◆ RECORDS FOR THIS EXERCISE
-=-=-=-=-
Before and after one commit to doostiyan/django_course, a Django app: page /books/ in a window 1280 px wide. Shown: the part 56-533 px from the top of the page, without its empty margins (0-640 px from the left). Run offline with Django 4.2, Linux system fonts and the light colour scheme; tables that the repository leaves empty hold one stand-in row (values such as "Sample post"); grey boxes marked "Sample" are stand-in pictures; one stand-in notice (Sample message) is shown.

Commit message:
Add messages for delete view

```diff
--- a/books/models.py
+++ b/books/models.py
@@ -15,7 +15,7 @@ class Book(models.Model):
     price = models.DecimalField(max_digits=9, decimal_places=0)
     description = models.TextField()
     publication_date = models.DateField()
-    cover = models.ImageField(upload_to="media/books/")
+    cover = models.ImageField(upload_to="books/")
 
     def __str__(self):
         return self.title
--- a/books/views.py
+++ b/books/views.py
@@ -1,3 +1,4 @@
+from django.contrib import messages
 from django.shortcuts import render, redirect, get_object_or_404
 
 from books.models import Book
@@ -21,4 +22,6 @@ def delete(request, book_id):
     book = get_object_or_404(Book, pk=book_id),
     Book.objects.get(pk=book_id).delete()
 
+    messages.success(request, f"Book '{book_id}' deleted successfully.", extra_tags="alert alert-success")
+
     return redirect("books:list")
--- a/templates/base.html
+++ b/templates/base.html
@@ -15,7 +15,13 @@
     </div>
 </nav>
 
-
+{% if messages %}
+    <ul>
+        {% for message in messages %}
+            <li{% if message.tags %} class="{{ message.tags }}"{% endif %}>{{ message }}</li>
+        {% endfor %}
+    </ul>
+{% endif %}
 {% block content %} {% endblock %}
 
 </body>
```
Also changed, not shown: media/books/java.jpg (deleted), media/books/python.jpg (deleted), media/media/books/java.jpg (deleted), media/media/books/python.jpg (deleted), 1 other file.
-=-=-=-=-
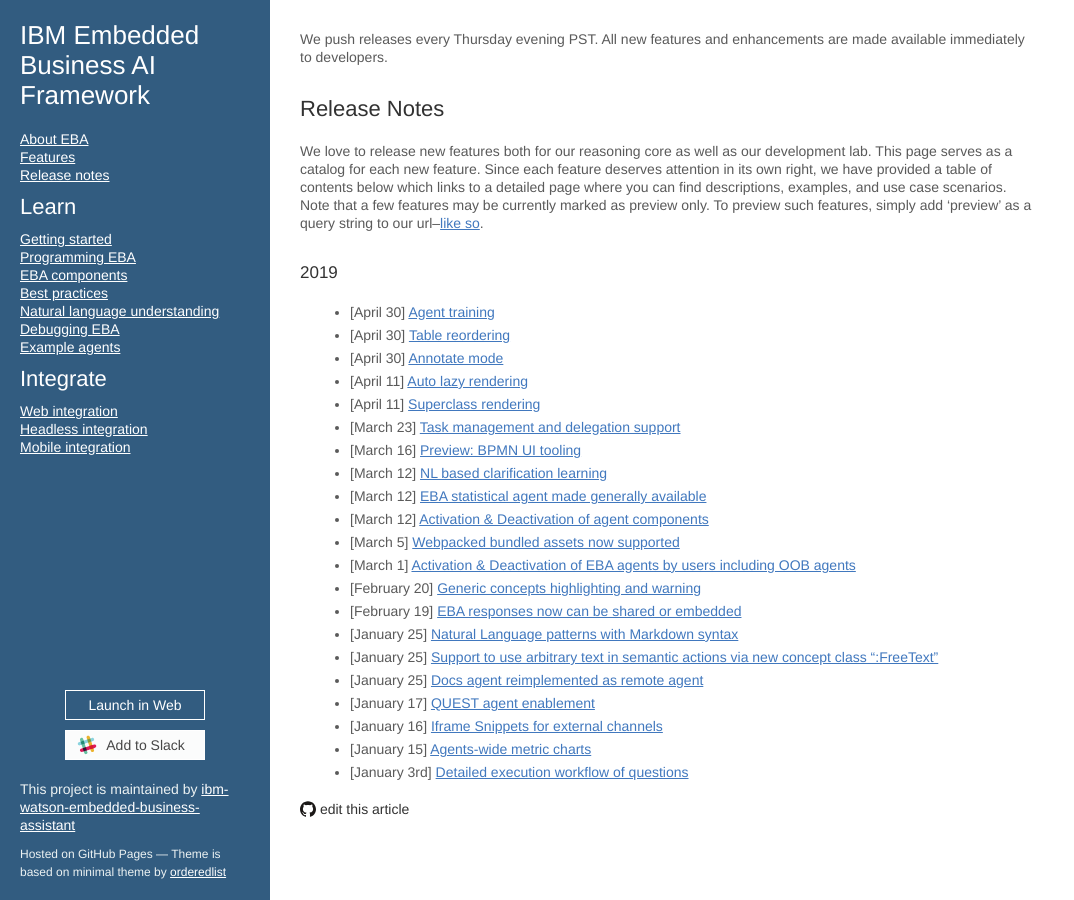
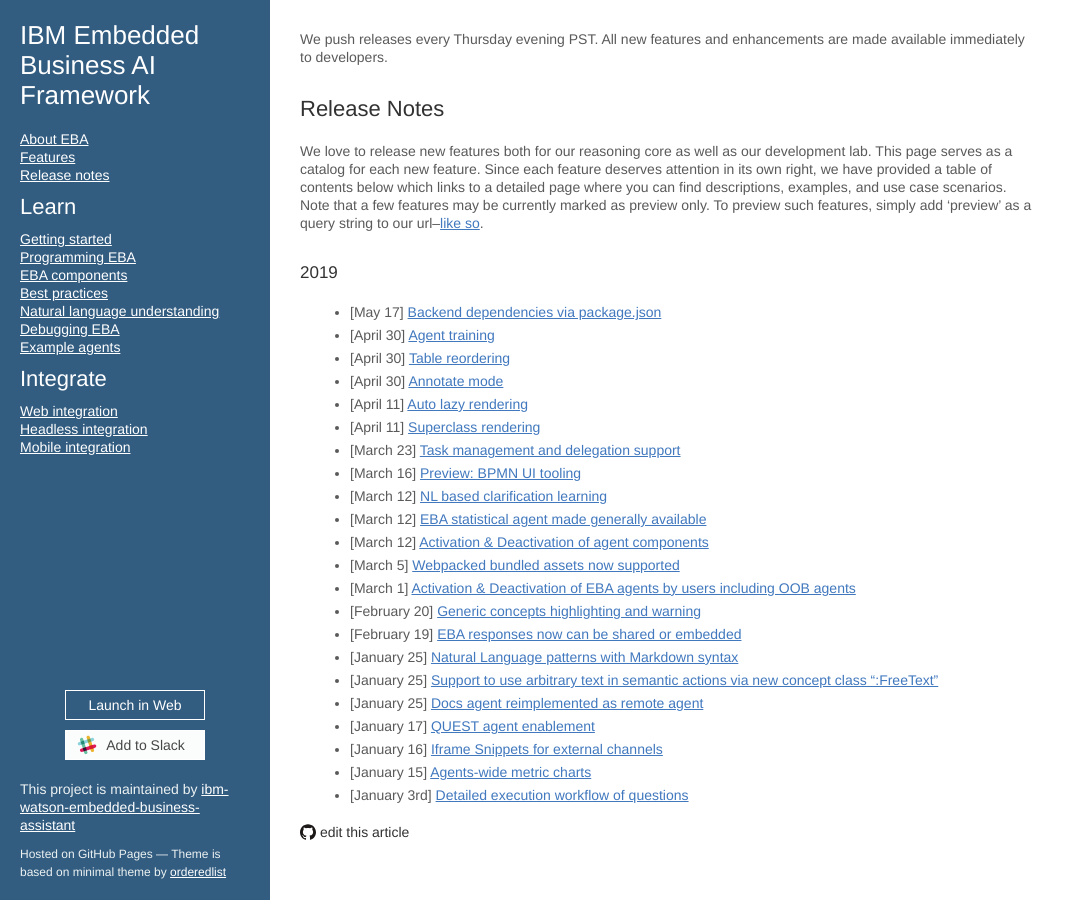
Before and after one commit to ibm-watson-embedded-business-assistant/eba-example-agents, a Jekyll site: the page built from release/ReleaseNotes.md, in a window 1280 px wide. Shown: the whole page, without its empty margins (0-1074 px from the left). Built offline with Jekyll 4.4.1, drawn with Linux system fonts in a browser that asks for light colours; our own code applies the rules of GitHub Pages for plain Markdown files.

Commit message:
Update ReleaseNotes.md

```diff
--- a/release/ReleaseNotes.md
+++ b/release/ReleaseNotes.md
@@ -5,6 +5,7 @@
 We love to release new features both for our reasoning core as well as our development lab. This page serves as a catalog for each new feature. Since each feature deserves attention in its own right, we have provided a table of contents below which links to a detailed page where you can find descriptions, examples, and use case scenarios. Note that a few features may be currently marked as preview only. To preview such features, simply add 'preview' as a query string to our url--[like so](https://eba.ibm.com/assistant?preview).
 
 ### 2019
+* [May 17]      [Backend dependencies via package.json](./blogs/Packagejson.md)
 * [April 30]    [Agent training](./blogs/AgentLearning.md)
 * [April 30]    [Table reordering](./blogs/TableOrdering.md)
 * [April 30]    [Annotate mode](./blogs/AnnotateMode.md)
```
-=-=-=-=-
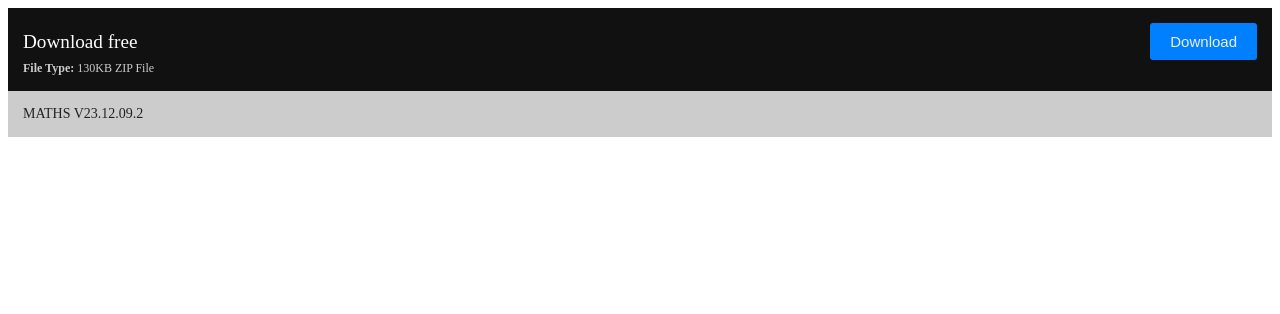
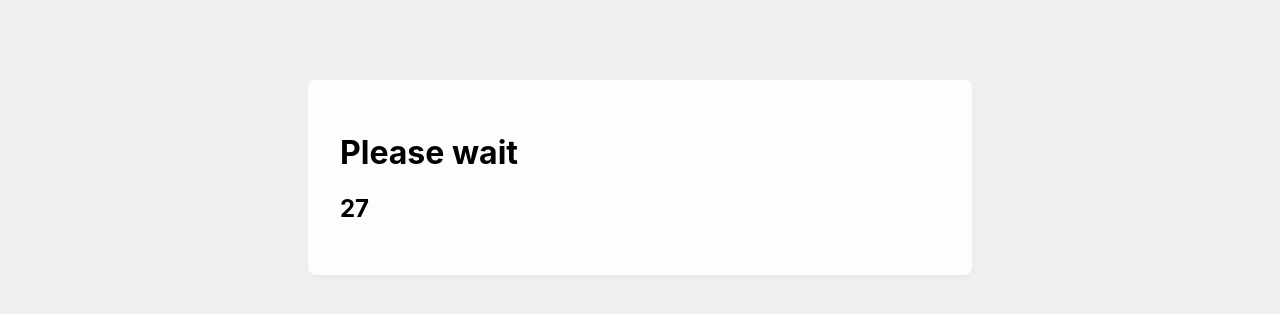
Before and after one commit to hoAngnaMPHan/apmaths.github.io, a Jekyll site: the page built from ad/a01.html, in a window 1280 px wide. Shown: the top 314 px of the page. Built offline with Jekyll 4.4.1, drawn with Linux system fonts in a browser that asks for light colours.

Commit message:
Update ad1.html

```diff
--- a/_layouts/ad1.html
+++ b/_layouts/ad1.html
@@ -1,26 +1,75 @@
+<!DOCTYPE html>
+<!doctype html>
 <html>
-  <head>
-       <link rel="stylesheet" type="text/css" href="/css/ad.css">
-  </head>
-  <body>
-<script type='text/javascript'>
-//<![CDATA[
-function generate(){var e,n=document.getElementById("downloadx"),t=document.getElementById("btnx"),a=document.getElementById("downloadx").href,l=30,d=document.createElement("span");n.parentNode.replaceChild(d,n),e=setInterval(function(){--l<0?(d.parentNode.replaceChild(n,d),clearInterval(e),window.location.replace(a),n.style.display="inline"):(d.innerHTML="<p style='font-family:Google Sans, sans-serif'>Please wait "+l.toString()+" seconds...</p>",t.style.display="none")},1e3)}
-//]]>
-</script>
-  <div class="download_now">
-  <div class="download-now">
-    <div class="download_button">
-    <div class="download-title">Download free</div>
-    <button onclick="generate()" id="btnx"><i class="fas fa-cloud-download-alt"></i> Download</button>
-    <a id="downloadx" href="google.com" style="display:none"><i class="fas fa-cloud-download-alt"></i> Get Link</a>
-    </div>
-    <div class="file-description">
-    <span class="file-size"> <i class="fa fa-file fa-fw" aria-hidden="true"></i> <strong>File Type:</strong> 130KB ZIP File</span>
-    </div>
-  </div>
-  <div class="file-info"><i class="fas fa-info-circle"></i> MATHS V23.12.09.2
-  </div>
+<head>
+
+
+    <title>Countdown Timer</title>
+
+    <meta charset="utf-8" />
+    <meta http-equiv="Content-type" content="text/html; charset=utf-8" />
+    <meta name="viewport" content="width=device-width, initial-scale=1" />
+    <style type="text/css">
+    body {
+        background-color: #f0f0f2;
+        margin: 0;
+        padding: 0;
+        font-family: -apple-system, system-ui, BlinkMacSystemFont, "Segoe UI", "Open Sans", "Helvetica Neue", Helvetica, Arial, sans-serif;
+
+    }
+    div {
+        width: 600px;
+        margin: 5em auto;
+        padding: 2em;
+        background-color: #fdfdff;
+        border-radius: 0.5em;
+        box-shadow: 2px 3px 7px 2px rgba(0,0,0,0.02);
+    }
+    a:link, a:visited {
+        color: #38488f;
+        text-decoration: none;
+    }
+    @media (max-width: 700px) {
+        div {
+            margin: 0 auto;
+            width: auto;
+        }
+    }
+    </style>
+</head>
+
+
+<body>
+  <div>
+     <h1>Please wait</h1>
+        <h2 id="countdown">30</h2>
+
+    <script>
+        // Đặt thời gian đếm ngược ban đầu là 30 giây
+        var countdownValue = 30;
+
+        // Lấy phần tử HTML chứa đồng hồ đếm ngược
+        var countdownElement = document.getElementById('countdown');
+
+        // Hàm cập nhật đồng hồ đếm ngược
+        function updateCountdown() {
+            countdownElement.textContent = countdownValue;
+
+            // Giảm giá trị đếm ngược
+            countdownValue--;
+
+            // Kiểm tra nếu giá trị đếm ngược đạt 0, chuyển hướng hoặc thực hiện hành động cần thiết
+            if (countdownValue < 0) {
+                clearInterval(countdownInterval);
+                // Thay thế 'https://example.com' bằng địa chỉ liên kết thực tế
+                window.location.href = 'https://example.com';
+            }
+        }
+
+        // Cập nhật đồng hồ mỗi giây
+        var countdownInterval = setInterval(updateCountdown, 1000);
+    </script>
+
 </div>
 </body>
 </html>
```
-=-=-=-=-
◆ TASK GOAL
The answer must be every line from the records above that contains the word "class", copied out.

◆ EXERCISE RESULT
@@ -15,7 +15,7 @@ class Book(models.Model):
+            <li{% if message.tags %} class="{{ message.tags }}"{% endif %}>{{ message }}</li>
-  <div class="download_now">
-  <div class="download-now">
-    <div class="download_button">
-    <div class="download-title">Download free</div>
-    <button onclick="generate()" id="btnx"><i class="fas fa-cloud-download-alt"></i> Download</button>
-    <a id="downloadx" href="google.com" style="display:none"><i class="fas fa-cloud-download-alt"></i> Get Link</a>
-    <div class="file-description">
-    <span class="file-size"> <i class="fa fa-file fa-fw" aria-hidden="true"></i> <strong>File Type:</strong> 130KB ZIP File</span>
-  <div class="file-info"><i class="fas fa-info-circle"></i> MATHS V23.12.09.2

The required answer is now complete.